• _TASK INSTRUCTIONS_
Where the string "local" shows up in a line of the records, copy that line.

• _SUPPLIED MATERIAL_
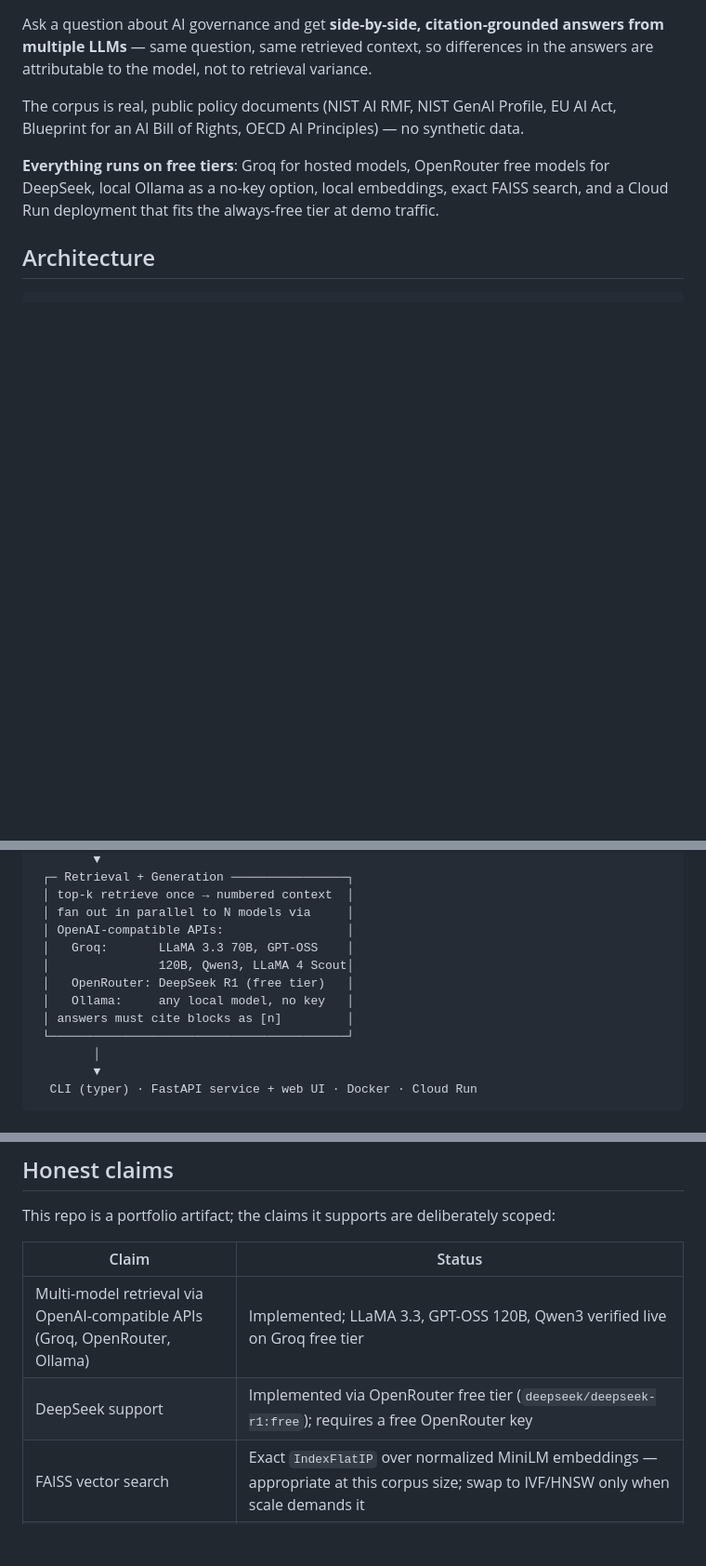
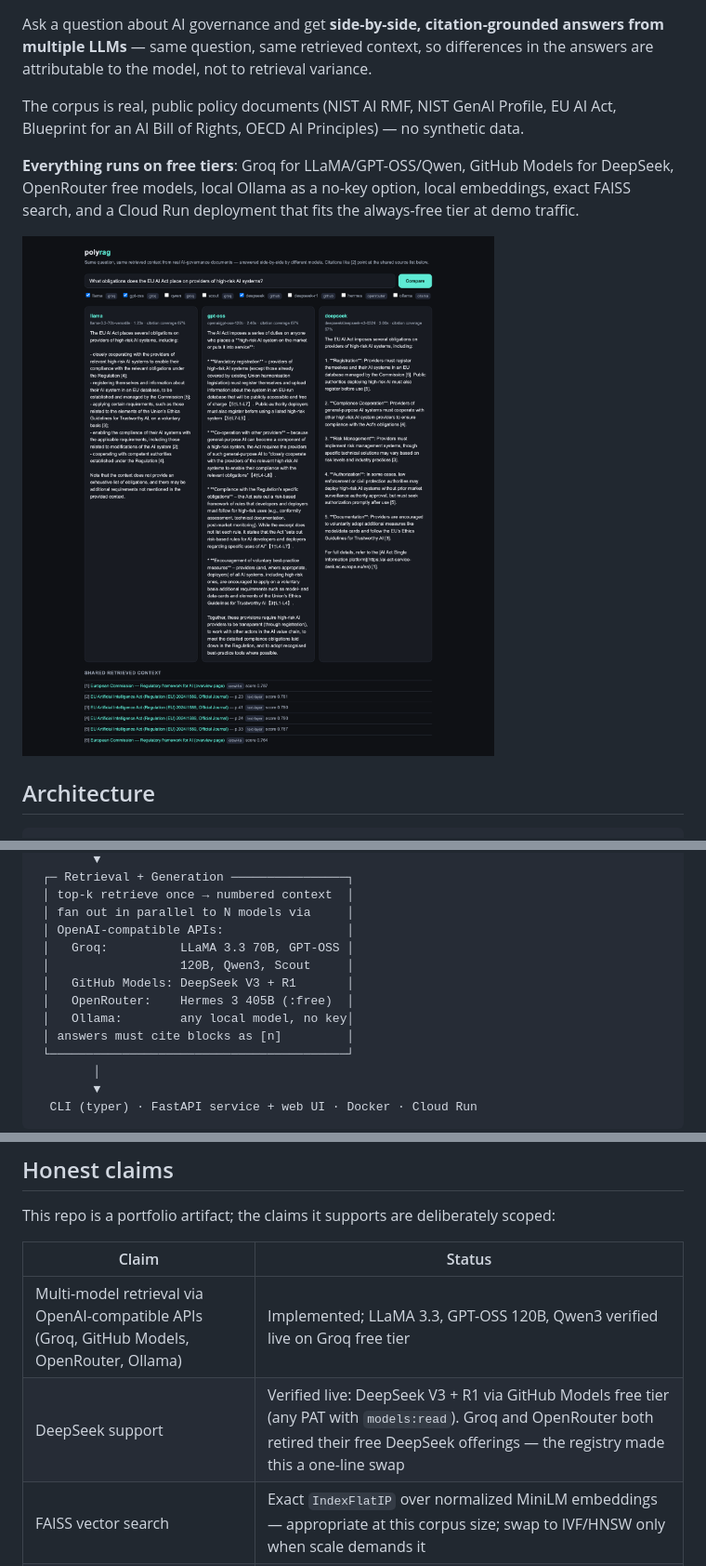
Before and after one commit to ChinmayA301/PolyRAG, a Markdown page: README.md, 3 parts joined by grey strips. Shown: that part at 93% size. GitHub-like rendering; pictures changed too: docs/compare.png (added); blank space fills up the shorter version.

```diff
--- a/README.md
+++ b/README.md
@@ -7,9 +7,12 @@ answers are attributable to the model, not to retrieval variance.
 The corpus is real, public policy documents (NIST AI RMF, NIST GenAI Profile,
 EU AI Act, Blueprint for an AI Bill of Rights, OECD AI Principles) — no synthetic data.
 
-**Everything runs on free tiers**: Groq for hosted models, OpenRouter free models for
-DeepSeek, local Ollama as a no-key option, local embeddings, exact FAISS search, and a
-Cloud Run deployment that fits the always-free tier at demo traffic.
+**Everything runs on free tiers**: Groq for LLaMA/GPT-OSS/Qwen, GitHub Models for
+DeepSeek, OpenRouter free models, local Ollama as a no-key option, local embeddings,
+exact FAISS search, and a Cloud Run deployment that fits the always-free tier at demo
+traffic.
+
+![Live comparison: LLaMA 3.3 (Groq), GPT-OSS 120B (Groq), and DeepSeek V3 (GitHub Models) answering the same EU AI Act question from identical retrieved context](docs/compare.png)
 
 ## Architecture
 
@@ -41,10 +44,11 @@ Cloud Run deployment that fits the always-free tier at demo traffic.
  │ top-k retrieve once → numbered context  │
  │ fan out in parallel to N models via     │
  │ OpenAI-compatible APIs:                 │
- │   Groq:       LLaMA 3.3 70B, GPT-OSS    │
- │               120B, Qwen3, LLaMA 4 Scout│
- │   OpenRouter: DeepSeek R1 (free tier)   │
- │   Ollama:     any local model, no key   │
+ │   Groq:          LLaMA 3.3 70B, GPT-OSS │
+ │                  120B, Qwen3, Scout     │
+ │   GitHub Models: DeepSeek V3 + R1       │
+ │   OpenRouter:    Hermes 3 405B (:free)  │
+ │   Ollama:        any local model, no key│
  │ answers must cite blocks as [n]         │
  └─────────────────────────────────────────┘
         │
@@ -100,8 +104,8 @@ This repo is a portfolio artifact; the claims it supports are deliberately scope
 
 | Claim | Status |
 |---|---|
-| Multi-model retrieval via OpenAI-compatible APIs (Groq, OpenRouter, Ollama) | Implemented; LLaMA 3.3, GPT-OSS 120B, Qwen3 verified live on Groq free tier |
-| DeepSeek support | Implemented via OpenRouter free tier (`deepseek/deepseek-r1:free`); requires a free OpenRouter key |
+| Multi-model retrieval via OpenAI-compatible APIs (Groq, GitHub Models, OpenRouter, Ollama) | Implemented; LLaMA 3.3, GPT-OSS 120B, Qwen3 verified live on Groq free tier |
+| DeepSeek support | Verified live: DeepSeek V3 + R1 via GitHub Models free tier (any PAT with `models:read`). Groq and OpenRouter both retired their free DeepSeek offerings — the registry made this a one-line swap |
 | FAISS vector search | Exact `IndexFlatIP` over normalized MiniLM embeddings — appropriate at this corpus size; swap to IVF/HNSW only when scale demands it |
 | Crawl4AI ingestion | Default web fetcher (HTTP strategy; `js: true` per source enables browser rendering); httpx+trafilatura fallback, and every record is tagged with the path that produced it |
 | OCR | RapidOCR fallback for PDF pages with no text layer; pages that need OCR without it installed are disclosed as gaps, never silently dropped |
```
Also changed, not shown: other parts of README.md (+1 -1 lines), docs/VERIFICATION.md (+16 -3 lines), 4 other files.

• _PROBLEM SOLUTION_
-DeepSeek, local Ollama as a no-key option, local embeddings, exact FAISS search, and a
+DeepSeek, OpenRouter free models, local Ollama as a no-key option, local embeddings,
- │   Ollama:     any local model, no key   │
+ │   Ollama:        any local model, no key│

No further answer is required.